WORK ORDER – What is needed is a word-for-word copy of all the entries, minus the pictures.

DATA SUPPLIED –
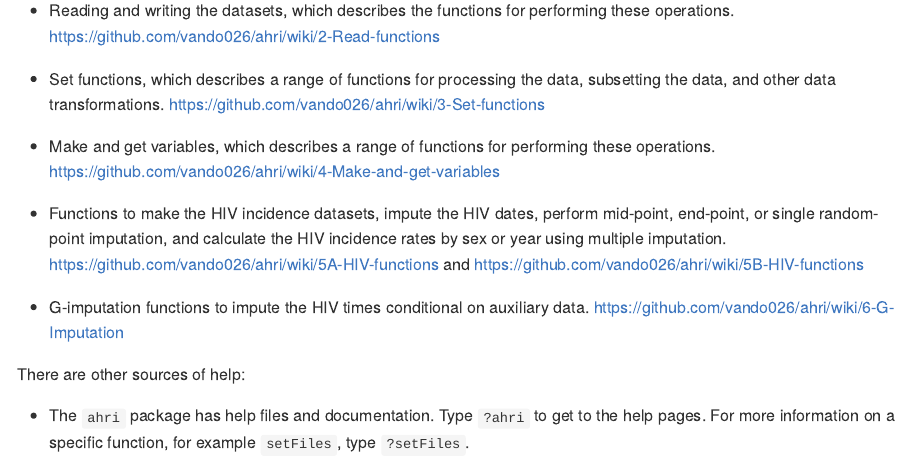
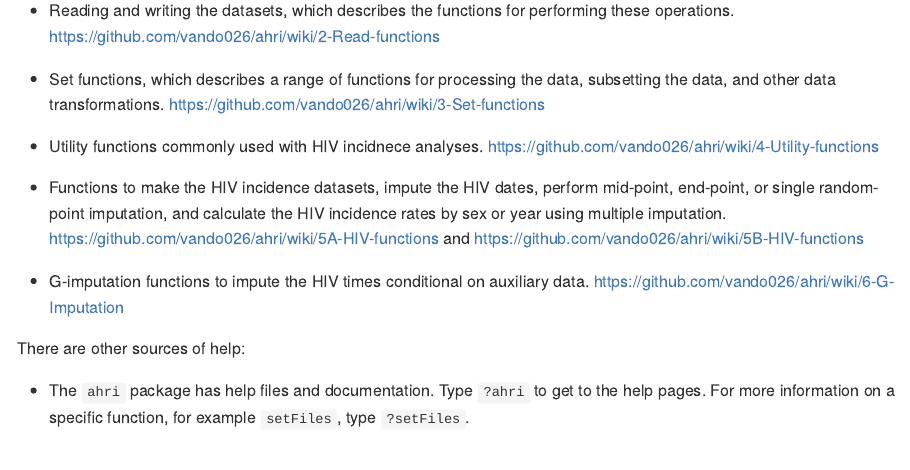
Before and after one commit to vando026/ahri, an R Markdown document (README.Rmd): the page in a window 1100 px wide, from 320 px down. The pictures show the output file README.md that the author committed with the source, drawn offline in the style of GitHub.

Commit message:
Update utility doc

```diff
--- a/README.Rmd
+++ b/README.Rmd
@@ -31,8 +31,7 @@ found in the links below. The help files are organised as follows:
   the data, and other data transformations.
   https://github.com/vando026/ahri/wiki/3-Set-functions
 
-- Make and get variables, which describes a range of functions for performing these
-  operations. https://github.com/vando026/ahri/wiki/4-Make-and-get-variables
+- Utility functions commonly used with HIV incidnece analyses. https://github.com/vando026/ahri/wiki/4-Utility-functions
 
 - Functions to make the HIV incidence datasets, impute the
   HIV dates, perform mid-point, end-point, or single random-point imputation, and calculate the HIV incidence rates by sex or year using multiple imputation.
```
Also changed, not shown: README.md.
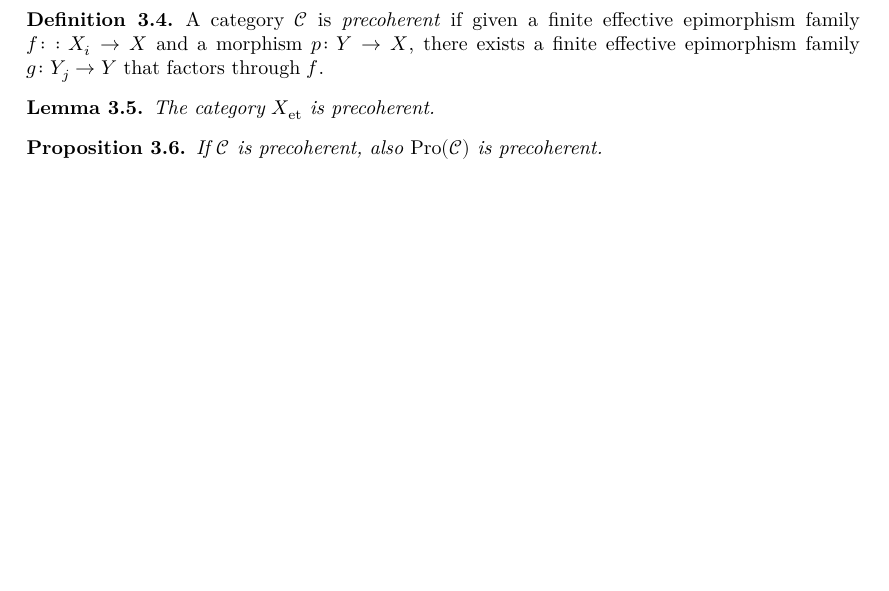
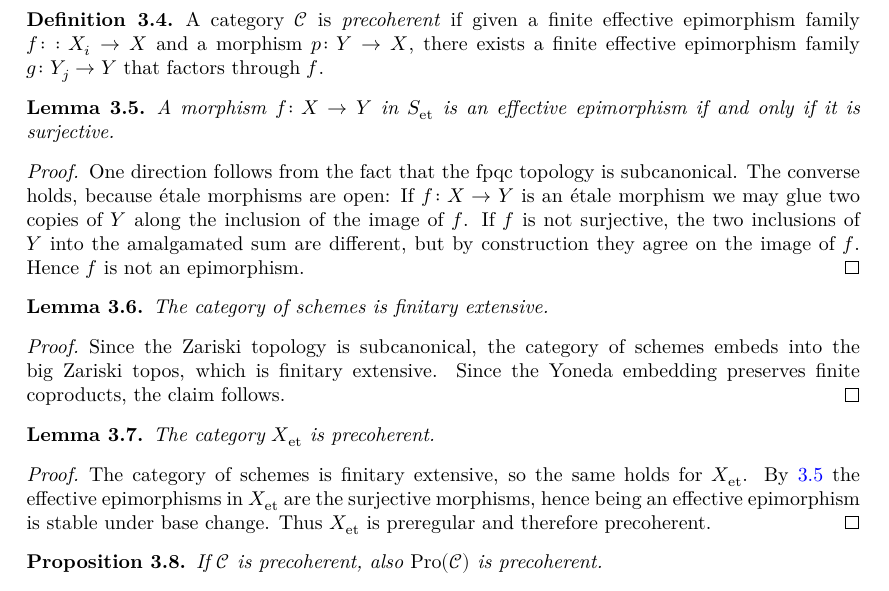
Before and after one commit to chrisflav/proetale, a LaTeX document (blueprint/src/print.tex, which reads blueprint/src/chapters/pro-categories.tex): part of page 10 of 15, cut so that both start at the same text, the shorter picture padded with empty space. Compiled offline with XeLaTeX.

Commit message:
finish etale site is precoherent

```diff
--- a/blueprint/src/chapters/pro-categories.tex
+++ b/blueprint/src/chapters/pro-categories.tex
@@ -61,9 +61,53 @@ Recall the following definition:
 \end{definition}
 
 \begin{lemma}
+    A morphism $f\colon X \to Y$ in $\et{S}$ is an effective epimorphism if and only if
+    it is surjective.
+    \label{lemma:et-effective-epi}
+    \lean{AlgebraicGeometry.Scheme.Etale.effectiveEpi_of_surjective, AlgebraicGeometry.Scheme.Etale.surjective_of_epi}
+    \leanok
+\end{lemma}
+
+\begin{proof}
+    \leanok
+    \lean{AlgebraicGeometry.subcanonical_fpqcTopology}
+    \uses{thm:fpqc-subcanonical}
+    One direction follows from the fact that the fpqc topology is subcanonical. The converse
+    holds, because étale morphisms are open: If $f\colon X \to Y$ is an étale morphism
+    we may glue two copies of $Y$ along the inclusion of the image of $f$. If $f$ is not surjective,
+    the two inclusions of $Y$ into the amalgamated sum are different, but by construction
+    they agree on the image of $f$. Hence $f$ is not an epimorphism.
+\end{proof}
+
+\begin{lemma}
+    The category of schemes is finitary extensive.
+    \lean{AlgebraicGeometry.Scheme.finitaryExtensive}
+    \leanok
+    \label{lemma:scheme-finitaryextensive}
+\end{lemma}
+
+\begin{proof}
+    \leanok
+    Since the Zariski topology is subcanonical, the category of schemes embeds
+    into the big Zariski topos, which is finitary extensive. Since
+    the Yoneda embedding preserves finite coproducts, the claim follows.
+\end{proof}
+
+\begin{lemma}
     The category $\et{X}$ is precoherent.
     \label{lemma:et-precoherent}
+    \lean{AlgebraicGeometry.Scheme.Etale.precoherent}
+    \leanok
 \end{lemma}
+
+\begin{proof}
+    \leanok
+    \uses{lemma:et-effective-epi, lemma:scheme-finitaryextensive}
+    The category of schemes is finitary extensive, so the same holds
+    for $\et{X}$. By \ref{lemma:et-effective-epi} the effective epimorphisms
+    in $\et{X}$ are the surjective morphisms, hence being an effective epimorphism
+    is stable under base change. Thus $\et{X}$ is preregular and therefore precoherent.
+\end{proof}
 
 \begin{proposition}
     If $\mathcal{C}$ is precoherent, also $\pro{\mathcal{C}}$ is precoherent.
```
Also changed, not shown: Proetale/FromPi1/README.md (added), 7 other files.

RESPONSE FOR THIS EXERCISE –
Before and after one commit to vando026/ahri, an R Markdown document (README.Rmd): the page in a window 1100 px wide, from 320 px down. The pictures show the output file README.md that the author committed with the source, drawn offline in the style of GitHub.

Commit message:
Update utility doc

```diff
--- a/README.Rmd
+++ b/README.Rmd
@@ -31,8 +31,7 @@ found in the links below. The help files are organised as follows:
   the data, and other data transformations.
   https://github.com/vando026/ahri/wiki/3-Set-functions
 
-- Make and get variables, which describes a range of functions for performing these
-  operations. https://github.com/vando026/ahri/wiki/4-Make-and-get-variables
+- Utility functions commonly used with HIV incidnece analyses. https://github.com/vando026/ahri/wiki/4-Utility-functions
 
 - Functions to make the HIV incidence datasets, impute the
   HIV dates, perform mid-point, end-point, or single random-point imputation, and calculate the HIV incidence rates by sex or year using multiple imputation.
```
Also changed, not shown: README.md.
Before and after one commit to chrisflav/proetale, a LaTeX document (blueprint/src/print.tex, which reads blueprint/src/chapters/pro-categories.tex): part of page 10 of 15, cut so that both start at the same text, the shorter picture padded with empty space. Compiled offline with XeLaTeX.

Commit message:
finish etale site is precoherent

```diff
--- a/blueprint/src/chapters/pro-categories.tex
+++ b/blueprint/src/chapters/pro-categories.tex
@@ -61,9 +61,53 @@ Recall the following definition:
 \end{definition}
 
 \begin{lemma}
+    A morphism $f\colon X \to Y$ in $\et{S}$ is an effective epimorphism if and only if
+    it is surjective.
+    \label{lemma:et-effective-epi}
+    \lean{AlgebraicGeometry.Scheme.Etale.effectiveEpi_of_surjective, AlgebraicGeometry.Scheme.Etale.surjective_of_epi}
+    \leanok
+\end{lemma}
+
+\begin{proof}
+    \leanok
+    \lean{AlgebraicGeometry.subcanonical_fpqcTopology}
+    \uses{thm:fpqc-subcanonical}
+    One direction follows from the fact that the fpqc topology is subcanonical. The converse
+    holds, because étale morphisms are open: If $f\colon X \to Y$ is an étale morphism
+    we may glue two copies of $Y$ along the inclusion of the image of $f$. If $f$ is not surjective,
+    the two inclusions of $Y$ into the amalgamated sum are different, but by construction
+    they agree on the image of $f$. Hence $f$ is not an epimorphism.
+\end{proof}
+
+\begin{lemma}
+    The category of schemes is finitary extensive.
+    \lean{AlgebraicGeometry.Scheme.finitaryExtensive}
+    \leanok
+    \label{lemma:scheme-finitaryextensive}
+\end{lemma}
+
+\begin{proof}
+    \leanok
+    Since the Zariski topology is subcanonical, the category of schemes embeds
+    into the big Zariski topos, which is finitary extensive. Since
+    the Yoneda embedding preserves finite coproducts, the claim follows.
+\end{proof}
+
+\begin{lemma}
     The category $\et{X}$ is precoherent.
     \label{lemma:et-precoherent}
+    \lean{AlgebraicGeometry.Scheme.Etale.precoherent}
+    \leanok
 \end{lemma}
+
+\begin{proof}
+    \leanok
+    \uses{lemma:et-effective-epi, lemma:scheme-finitaryextensive}
+    The category of schemes is finitary extensive, so the same holds
+    for $\et{X}$. By \ref{lemma:et-effective-epi} the effective epimorphisms
+    in $\et{X}$ are the surjective morphisms, hence being an effective epimorphism
+    is stable under base change. Thus $\et{X}$ is preregular and therefore precoherent.
+\end{proof}
 
 \begin{proposition}
     If $\mathcal{C}$ is precoherent, also $\pro{\mathcal{C}}$ is precoherent.
```
Also changed, not shown: Proetale/FromPi1/README.md (added), 7 other files.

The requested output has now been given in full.